poetry instead of
$ pip install poetry ---> 100% Successfully installed poetry $ poetry install ---> 100% Successfully installed tada-predict and dependencies from lock file
$ pip install pipenv ---> 100% Successfully installed pipenv $ pipenv install --dev ---> 100% Successfully installed dependencies from Pipfile.lock
You can activate the shell with one of the following command:
Make a Pull Request¶
Finally, you should open a pull request on the GitHub repository for the new changes that you have created. This pull request should describe the new feature or bug fix that you are adding and give examples of how to run it on the command line.
We highly recommend you to provide tests along with the feature that you implemented and you should not break the existing test cases or features.
The developers use Pytest for testing Tada. To run the provided test suite for Tada's functions within the shell, you can type the following in your terminal window:
poetry run pytest tests
pipenv run pytest tests
The maintainers use statement and branch coverage to inform their testing activities. Please make sure you maintain or raise the current test coverage when developing new features. If you want to check the coverage of the test suite locally, then you can run:
poetry run pytest --cov-config pytest.cov --cov
pipenv run pytest --cov-config pytest.cov --covs

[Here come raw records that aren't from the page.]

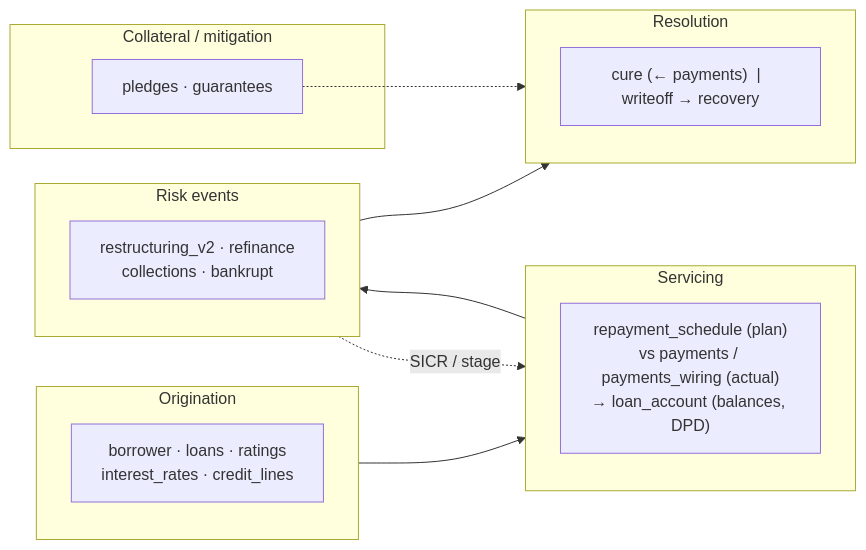
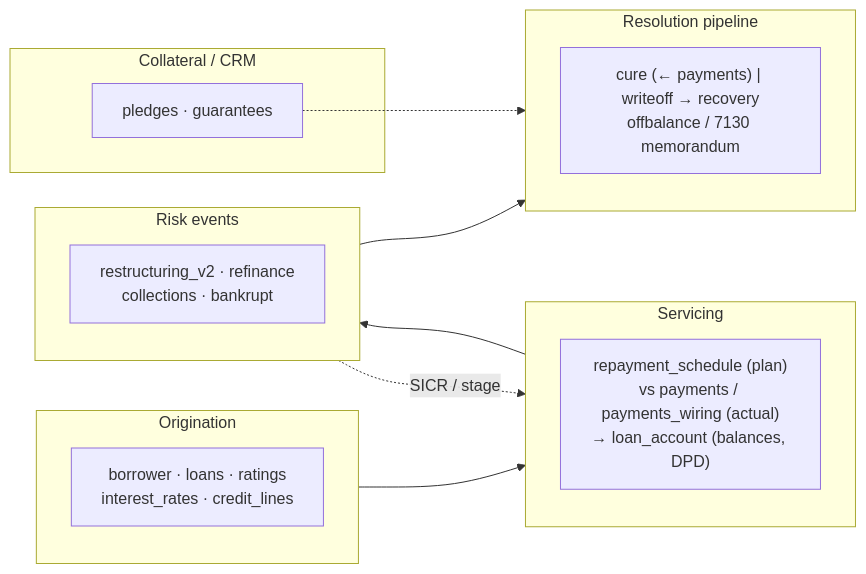
Before and after one commit to zakcination/cred_risk: the second of 2 diagrams in docs/analysis/credit_risk_knowledge_base.md, drawn with Mermaid. The commit also changed other lines of this file and 4 other files, not shown here.

````diff
--- a/docs/analysis/credit_risk_knowledge_base.md
+++ b/docs/analysis/credit_risk_knowledge_base.md
@@ -202,21 +174,21 @@
 ```mermaid
 flowchart LR
     subgraph O["Origination"]
         A["borrower · loans · ratings<br/>interest_rates · credit_lines"]
     end
-    subgraph C["Collateral / mitigation"]
-        B["pledges · guarantees"]
+    subgraph B["Collateral / CRM"]
+        C["pledges · guarantees"]
     end
     subgraph S["Servicing"]
         D["repayment_schedule (plan)<br/>vs payments / payments_wiring (actual)<br/>→ loan_account (balances, DPD)"]
     end
     subgraph E["Risk events"]
         F["restructuring_v2 · refinance<br/>collections · bankrupt"]
     end
-    subgraph R["Resolution"]
-        G["cure (← payments)  |  writeoff → recovery"]
+    subgraph R["Resolution pipeline"]
+        G["cure (← payments) | writeoff → recovery<br/>offbalance / 7130 memorandum"]
     end
     O --> S --> E --> R
-    B -.-> R
+    C -.-> R
     E -. SICR / stage .-> S
 ```
````
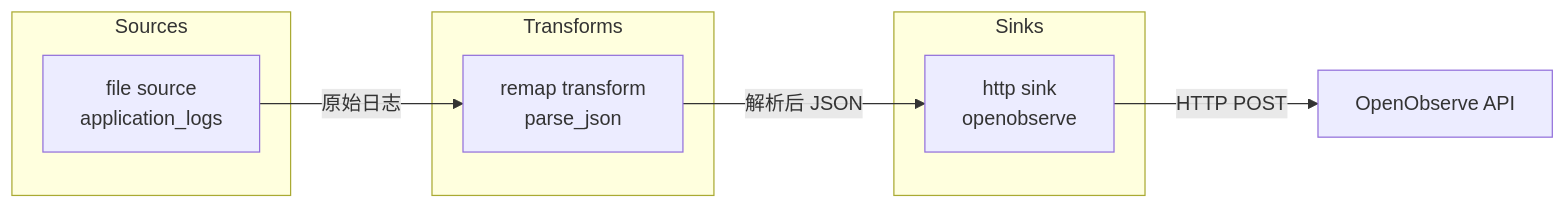
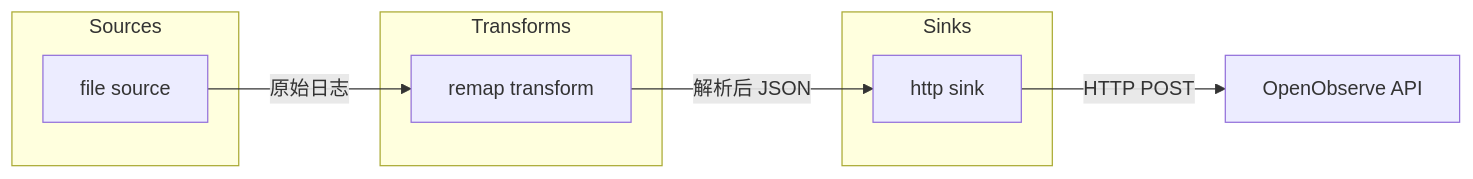
Before and after one commit to shenmuegit/shenmuegit.github.io: the second of 2 diagrams in observability/docs/02-Vector部署/01-DaemonSet配置与部署.md, drawn with Mermaid. The commit also changed other lines of this file and 1 other file, not shown here.

Commit message:
Update sequence diagram in OpenObserve documentation for improved clarity by refining labels and ensuring consistent formatting.

````diff
--- a/observability/docs/02-Vector部署/01-DaemonSet配置与部署.md
+++ b/observability/docs/02-Vector部署/01-DaemonSet配置与部署.md
@@ -288,18 +288,18 @@
 ```mermaid
 flowchart LR
     subgraph Sources
-        A[file source<br/>application_logs]
+        A[file source]
     end
     
     subgraph Transforms
-        B[remap transform<br/>parse_json]
+        B[remap transform]
     end
     
     subgraph Sinks
-        C[http sink<br/>openobserve]
+        C[http sink]
     end
     
     A -->|原始日志| B
     B -->|解析后 JSON| C
     C -->|HTTP POST| D[OpenObserve API]
 ```
````
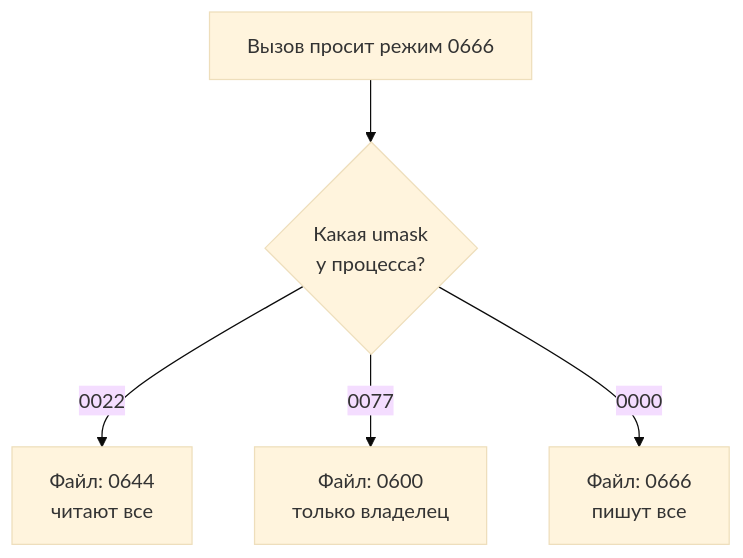
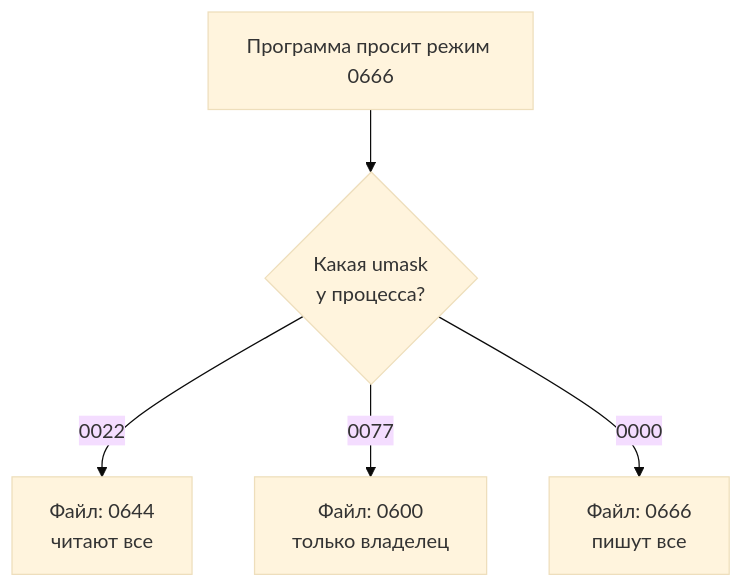
One commit to not-obfuscation/AppSec-guidebook changed the diagram in content/stage-4/linux-file-permissions.md. Above: the diagram before and after it, drawn with Mermaid (base theme). The commit also changed other lines of this file and 214 other files, not shown here.

````diff
--- a/content/stage-4/linux-file-permissions.md
+++ b/content/stage-4/linux-file-permissions.md
@@ -197,7 +237,7 @@
 ```mermaid
-flowchart TD
-    A[Вызов просит режим 0666] --> B{Какая umask<br/>у процесса?}
+flowchart TB
+    A[Программа просит режим 0666] --> B{Какая umask<br/>у процесса?}
     B -- 0022 --> C[Файл: 0644<br/>читают все]
     B -- 0077 --> D[Файл: 0600<br/>только владелец]
     B -- 0000 --> E[Файл: 0666<br/>пишут все]
 ```
````
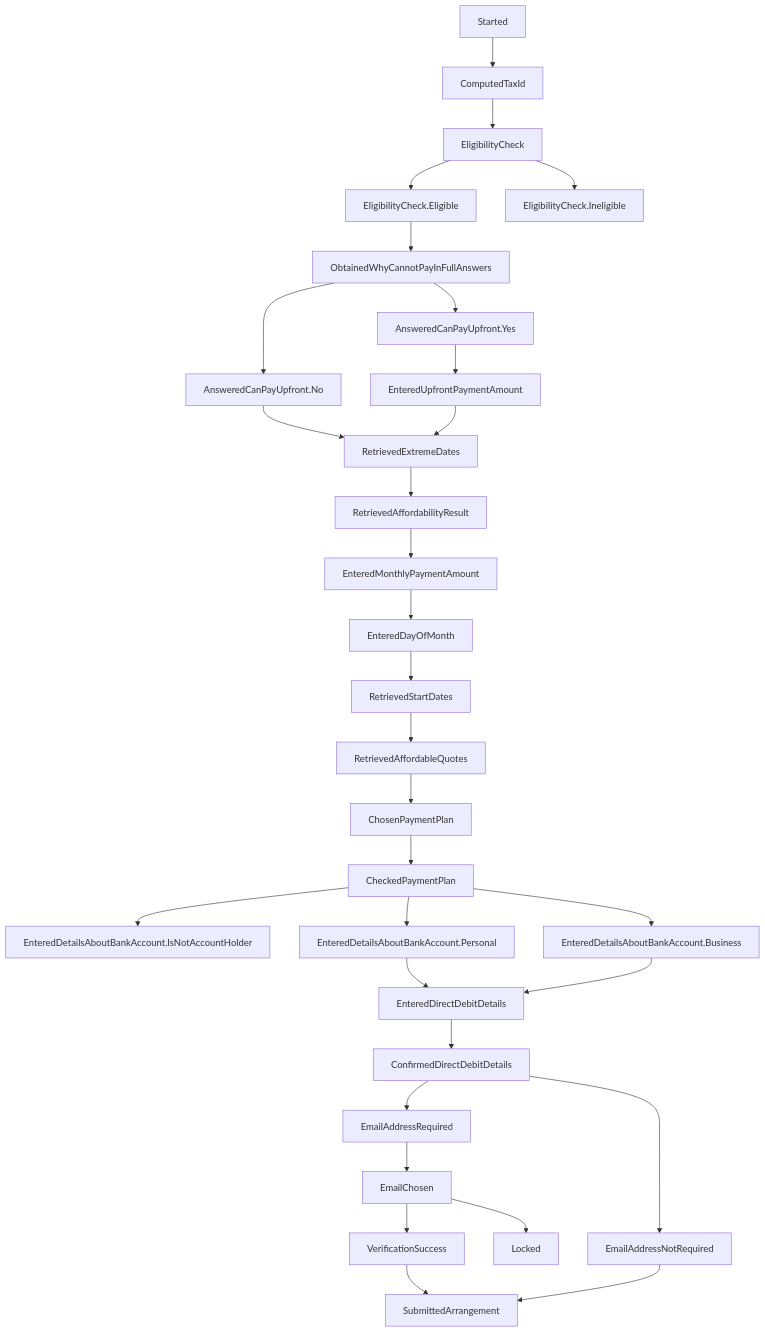
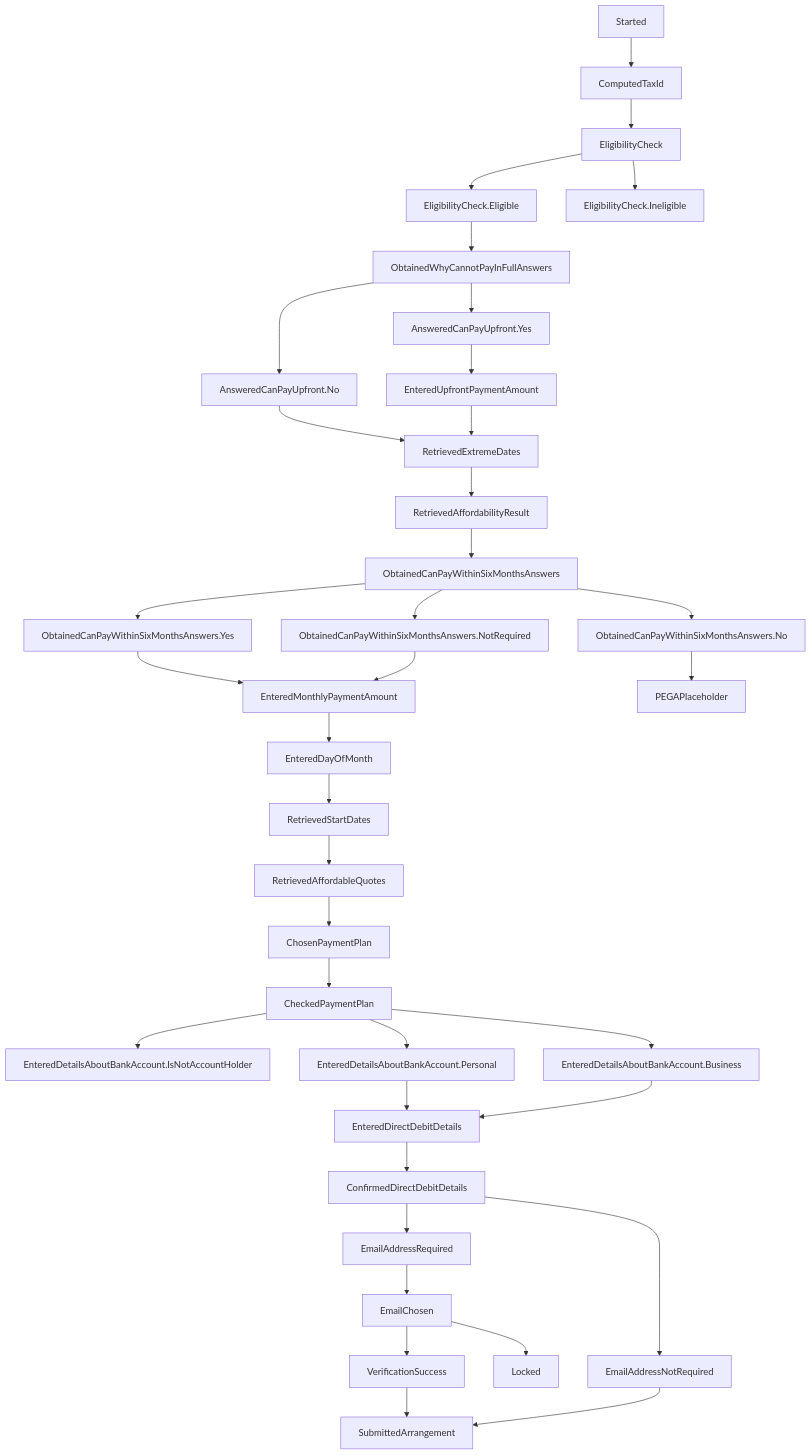
One commit to hmrc/essttp-backend changed the diagram in README.md. Above: the diagram before and after it, drawn with Mermaid. The commit also changed 37 other files, not shown here.

Commit message:
[AC][OPS-12450] add CanPayWithinSixMonths to journey (#161)

````diff
--- a/README.md
+++ b/README.md
@@ -38,32 +38,38 @@
 ```mermaid
 graph TD;
     Started --> ComputedTaxId;
     ComputedTaxId --> EligibilityCheck;
     EligibilityCheck --> EligibilityCheck.Eligible;
     EligibilityCheck --> EligibilityCheck.Ineligible;
     EligibilityCheck.Eligible --> ObtainedWhyCannotPayInFullAnswers;
     ObtainedWhyCannotPayInFullAnswers --> AnsweredCanPayUpfront.Yes;
     ObtainedWhyCannotPayInFullAnswers --> AnsweredCanPayUpfront.No;
     AnsweredCanPayUpfront.No --> RetrievedExtremeDates;
     AnsweredCanPayUpfront.Yes --> EnteredUpfrontPaymentAmount --> RetrievedExtremeDates;
     RetrievedExtremeDates --> RetrievedAffordabilityResult;
-    RetrievedAffordabilityResult --> EnteredMonthlyPaymentAmount;
+    RetrievedAffordabilityResult --> ObtainedCanPayWithinSixMonthsAnswers;
+    ObtainedCanPayWithinSixMonthsAnswers --> ObtainedCanPayWithinSixMonthsAnswers.Yes;
+    ObtainedCanPayWithinSixMonthsAnswers --> ObtainedCanPayWithinSixMonthsAnswers.No;
+    ObtainedCanPayWithinSixMonthsAnswers --> ObtainedCanPayWithinSixMonthsAnswers.NotRequired;
+    ObtainedCanPayWithinSixMonthsAnswers.Yes --> EnteredMonthlyPaymentAmount;
+    ObtainedCanPayWithinSixMonthsAnswers.No --> PEGAPlaceholder;
+    ObtainedCanPayWithinSixMonthsAnswers.NotRequired --> EnteredMonthlyPaymentAmount;
     EnteredMonthlyPaymentAmount --> EnteredDayOfMonth;
     EnteredDayOfMonth --> RetrievedStartDates;
     RetrievedStartDates --> RetrievedAffordableQuotes;
     RetrievedAffordableQuotes --> ChosenPaymentPlan;
     ChosenPaymentPlan --> CheckedPaymentPlan;
     CheckedPaymentPlan --> EnteredDetailsAboutBankAccount.IsNotAccountHolder;
     CheckedPaymentPlan --> EnteredDetailsAboutBankAccount.Personal;
     CheckedPaymentPlan --> EnteredDetailsAboutBankAccount.Business;
     EnteredDetailsAboutBankAccount.Personal --> EnteredDirectDebitDetails;
     EnteredDetailsAboutBankAccount.Business --> EnteredDirectDebitDetails;
     EnteredDirectDebitDetails --> ConfirmedDirectDebitDetails;
     ConfirmedDirectDebitDetails --> EmailAddressRequired;
     ConfirmedDirectDebitDetails --> EmailAddressNotRequired;
     EmailAddressRequired --> EmailChosen;
     EmailChosen --> Locked;
     EmailChosen --> VerificationSuccess;
     VerificationSuccess --> SubmittedArrangement;
     EmailAddressNotRequired --> SubmittedArrangement;
 ```
````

If you want to collect the coverage of the test suite and see what lines of code are not covered, then you can run:
poetry run pytest --cov-config pytest.cov --cov --cov-report term-missing
pipenv run pytest --cov-config pytest.cov --cov --cov-report term-missing
Code linting and Continuous Integration¶
When making contributions to the project, please make sure that you adhere to the coding standard that are enforced by automated linting tools such as Pylint and Flake8. The project uses both Travis CI and Github Action to build and test the tool in Ubuntu, MacOS, and Windows system with Python versions of 3.6, 3.7, and 3.8. Following are some of the linting checks being checked in Travis CI and Github Action platform. You can also run these checks locally to see if you have conformed to the coding standard.
poetry run flake8 tada poetry run flake8 tests poetry run pylint tada poetry run pylint tests
pipenv run flake8 tada pipenv run flake8 tests pipenv run pylint tada pipenv run pylint tests
MkDocs comes with a built-in dev-server that lets users preview documentation as
they work on it. When developing, make sure you are in the same directory as
mkdocs.yml configuration file (the root directory), and then start the
server by running the
mkdocs serve command. You will be able to preview the
doc site at
$ poetry run mkdocs serve INFO - Building documentation... INFO - Cleaning site directory INFO - Documentation built in 0.65 seconds INFO - Serving on http://127.0.0.1:8000
$ pipenv run mkdocs serve INFO - Building documentation... INFO - Cleaning site directory INFO - Documentation built in 0.65 seconds INFO - Serving on http://127.0.0.1:8000
Publish a Release¶
poetry and Github Action
workflow to automate the process of publishing package to
PyPI. The PyPI publish will be made automatically when a
github release is published through a commit that is associated with a
Git Tag. All release numbers
in this repository should adhere to the Semantic Versioning
standard that all GitHub projects are asked to adopt.
In order to make a github release, you should commit your file using a
git commit command as followed where the version number should be changed
git tag 1.0.0
The version of the PyPI package will also be automatically set as the tag version. At this point, you are ready to push the changes with the appropriate tag by typing the following command:
git push origin HEAD --tags
After waiting for a period of time, a new release of the project will be created on the Github repository page if all the test cases and linting checks have passed. Once the Github release has been created successfully, Github Action wil then publish the latest release to PyPI.